Besides, she’s not staying. No way. These people and this town make her crazy. She doesn’t want to be crazy. She definitely does *not* want to own a swamp boat tour company. She just wants to paint. In her quiet, beautiful, alligators-not-allowed, *air-conditioned* art studio.
As for that hot bayou boy? Well, he’s…amazing. But he belongs here in the South. And she definitely doesn’t. Even if her heart stays behind when she leaves.
Point of view:
3rd person. Alternating by Owen & Maddie’s perspectives.
This one just didn’t work for me. Too much repetitive inner monologue. Too much inner thought, period. I wanted to feel more of a connection between these two – beyond sex/attraction – and it just wasn’t there for me. It’s also possible that I wasn’t able to fully recover from experiencing the first few chapters with the lackluster narration.
The word “crazy” was overused and really – it was almost an excuse for some really bad behavior. It’s not cute/endearing/turn-on to burn things down, claim someone has a disease, threatening people, shoot a gun toward a group of people, etc. I want more maturity from MCs.
That said, I liked the ending and how it all worked out with them. I also really enjoyed the first book and the continued peek into all the family (though it took over the MC’s story a bit), so I’m still interested in continuing the series.
I originally started by listening to this and then had to stop and read it. Tanner De Bruyne has a nice voice and I wouldn’t mind listening to him in something else – but he doesn’t have a Southern accent at all, and some words have that distinct Northern Midwest/Canadian sound. (“aboot” instead of “about” being the most prevalent). Angie Hickman is probably a better fit for a much younger character (YA/NA). Also, again, no consistent southern accent for the appropriate characters. She made one character sound toothless. There’s also some kind of staticky sound on her portion of the recordings.
About the author:
Erin Nicholas: I’ve been reading romance since my mom first let me into her book cupboard when I was about fourteen. LaVyrle Spencer, Julie Garwood, Debbie Macomber… they took my ‘happily ever after’ ideas from animated princesses to real people in the real world.
I’ve been writing romance almost as long. Many a family car trip was spent with my head bent over a spiral notebook in the back seat. I’ll confess that my very first attempts at fiction were fantasy and paranormals, influenced by my father’s love of the Lord of the Rings, The Chronicles of Narnia, and the original Alice in Wonderland.
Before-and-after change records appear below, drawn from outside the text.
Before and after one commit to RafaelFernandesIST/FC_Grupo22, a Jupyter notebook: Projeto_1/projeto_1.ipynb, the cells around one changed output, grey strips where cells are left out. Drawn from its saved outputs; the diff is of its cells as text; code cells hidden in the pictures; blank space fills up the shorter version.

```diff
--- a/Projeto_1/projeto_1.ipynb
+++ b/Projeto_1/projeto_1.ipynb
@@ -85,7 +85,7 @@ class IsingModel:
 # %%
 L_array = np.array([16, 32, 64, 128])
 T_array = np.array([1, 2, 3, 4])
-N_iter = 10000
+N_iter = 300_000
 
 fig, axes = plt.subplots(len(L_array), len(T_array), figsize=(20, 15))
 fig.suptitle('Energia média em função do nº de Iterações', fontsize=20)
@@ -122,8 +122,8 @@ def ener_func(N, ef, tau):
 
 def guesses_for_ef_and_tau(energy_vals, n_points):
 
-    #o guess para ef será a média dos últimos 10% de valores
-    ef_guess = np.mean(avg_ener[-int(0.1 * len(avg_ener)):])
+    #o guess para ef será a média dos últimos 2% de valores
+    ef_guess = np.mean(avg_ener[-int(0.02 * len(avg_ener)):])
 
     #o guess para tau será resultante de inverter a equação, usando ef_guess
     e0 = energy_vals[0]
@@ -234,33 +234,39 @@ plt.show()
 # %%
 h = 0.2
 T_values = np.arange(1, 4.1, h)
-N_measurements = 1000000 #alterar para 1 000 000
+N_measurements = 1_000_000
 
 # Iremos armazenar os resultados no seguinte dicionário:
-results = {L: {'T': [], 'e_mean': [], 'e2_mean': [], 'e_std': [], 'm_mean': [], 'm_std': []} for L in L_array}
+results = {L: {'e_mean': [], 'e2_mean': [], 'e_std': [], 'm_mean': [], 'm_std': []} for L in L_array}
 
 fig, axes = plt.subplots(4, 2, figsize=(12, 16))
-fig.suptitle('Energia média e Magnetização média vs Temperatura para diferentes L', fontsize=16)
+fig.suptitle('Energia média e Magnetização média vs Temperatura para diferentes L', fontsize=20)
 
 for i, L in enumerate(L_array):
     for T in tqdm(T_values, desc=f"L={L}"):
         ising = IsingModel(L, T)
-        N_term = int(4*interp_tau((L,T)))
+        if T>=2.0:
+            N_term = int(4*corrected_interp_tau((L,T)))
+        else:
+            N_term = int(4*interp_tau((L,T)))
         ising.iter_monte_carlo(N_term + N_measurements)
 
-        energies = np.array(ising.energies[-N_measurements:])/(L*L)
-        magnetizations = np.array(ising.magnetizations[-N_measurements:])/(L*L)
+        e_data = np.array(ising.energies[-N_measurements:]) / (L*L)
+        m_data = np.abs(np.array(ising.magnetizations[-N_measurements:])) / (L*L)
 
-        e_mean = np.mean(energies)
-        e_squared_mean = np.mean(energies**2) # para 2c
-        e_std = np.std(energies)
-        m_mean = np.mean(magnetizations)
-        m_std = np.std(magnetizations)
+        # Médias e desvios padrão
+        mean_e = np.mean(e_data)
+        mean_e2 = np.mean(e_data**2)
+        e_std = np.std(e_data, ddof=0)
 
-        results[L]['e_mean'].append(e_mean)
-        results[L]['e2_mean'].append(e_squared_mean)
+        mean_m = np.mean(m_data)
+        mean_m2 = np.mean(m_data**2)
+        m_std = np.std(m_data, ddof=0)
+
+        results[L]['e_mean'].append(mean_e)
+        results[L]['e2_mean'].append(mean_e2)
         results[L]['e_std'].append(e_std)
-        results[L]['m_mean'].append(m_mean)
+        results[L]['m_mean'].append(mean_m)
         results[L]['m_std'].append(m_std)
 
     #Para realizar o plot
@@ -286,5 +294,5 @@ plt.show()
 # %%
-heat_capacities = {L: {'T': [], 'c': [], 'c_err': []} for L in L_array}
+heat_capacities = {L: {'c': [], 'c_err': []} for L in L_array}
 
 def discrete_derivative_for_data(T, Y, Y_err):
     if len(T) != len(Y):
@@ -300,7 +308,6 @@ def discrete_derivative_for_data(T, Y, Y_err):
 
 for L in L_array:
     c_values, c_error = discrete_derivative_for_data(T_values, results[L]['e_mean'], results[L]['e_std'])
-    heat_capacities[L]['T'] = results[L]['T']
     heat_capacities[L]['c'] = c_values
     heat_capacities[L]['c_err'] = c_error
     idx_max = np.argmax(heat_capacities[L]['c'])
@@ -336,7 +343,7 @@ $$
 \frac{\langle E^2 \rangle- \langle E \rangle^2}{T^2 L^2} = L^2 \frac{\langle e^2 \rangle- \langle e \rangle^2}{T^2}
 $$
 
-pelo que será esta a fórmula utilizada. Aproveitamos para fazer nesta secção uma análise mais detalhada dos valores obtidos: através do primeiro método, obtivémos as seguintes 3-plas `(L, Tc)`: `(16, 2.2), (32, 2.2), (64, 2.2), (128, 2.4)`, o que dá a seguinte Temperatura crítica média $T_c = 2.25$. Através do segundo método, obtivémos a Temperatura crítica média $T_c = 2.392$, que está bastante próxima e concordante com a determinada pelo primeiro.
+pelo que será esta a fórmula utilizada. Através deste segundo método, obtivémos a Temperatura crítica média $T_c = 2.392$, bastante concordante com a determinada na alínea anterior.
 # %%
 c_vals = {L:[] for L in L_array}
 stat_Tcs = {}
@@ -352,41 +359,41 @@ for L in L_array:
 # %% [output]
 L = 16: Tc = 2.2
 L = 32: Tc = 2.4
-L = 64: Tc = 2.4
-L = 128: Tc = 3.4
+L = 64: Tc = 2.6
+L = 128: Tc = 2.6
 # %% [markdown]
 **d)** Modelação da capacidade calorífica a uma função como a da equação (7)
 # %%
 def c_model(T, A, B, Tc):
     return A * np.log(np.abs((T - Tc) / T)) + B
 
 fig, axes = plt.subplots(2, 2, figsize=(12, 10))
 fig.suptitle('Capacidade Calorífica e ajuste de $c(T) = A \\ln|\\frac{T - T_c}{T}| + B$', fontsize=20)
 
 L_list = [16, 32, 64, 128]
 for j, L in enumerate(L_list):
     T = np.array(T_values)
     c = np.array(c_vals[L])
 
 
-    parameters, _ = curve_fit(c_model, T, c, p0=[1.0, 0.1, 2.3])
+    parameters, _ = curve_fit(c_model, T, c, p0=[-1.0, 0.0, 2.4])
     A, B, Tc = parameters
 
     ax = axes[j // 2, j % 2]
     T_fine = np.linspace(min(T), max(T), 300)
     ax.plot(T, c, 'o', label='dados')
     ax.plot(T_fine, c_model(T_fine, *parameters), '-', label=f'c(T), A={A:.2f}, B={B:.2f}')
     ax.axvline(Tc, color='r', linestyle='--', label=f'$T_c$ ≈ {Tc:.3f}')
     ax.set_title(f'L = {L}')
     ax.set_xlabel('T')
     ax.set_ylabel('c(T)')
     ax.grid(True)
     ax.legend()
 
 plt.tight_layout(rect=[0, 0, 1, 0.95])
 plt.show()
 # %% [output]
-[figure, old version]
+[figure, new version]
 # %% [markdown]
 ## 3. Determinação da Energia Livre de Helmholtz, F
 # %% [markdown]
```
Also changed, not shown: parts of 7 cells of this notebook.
If Harry Potter had been around, I’m sure he would have been on the bedtime story shelf as well.
But it wasn’t long until I started writing about true love and that’s where I’ve been ever since.
I’m so thrilled to be able to share these stories with you! I hope that they make you smile, sigh, maybe even choke up a little. Most of all, I hope that they help you believe in magical things like first kisses, the spark of passion, and the power of true love.
You can connect with Erin Nicholas here: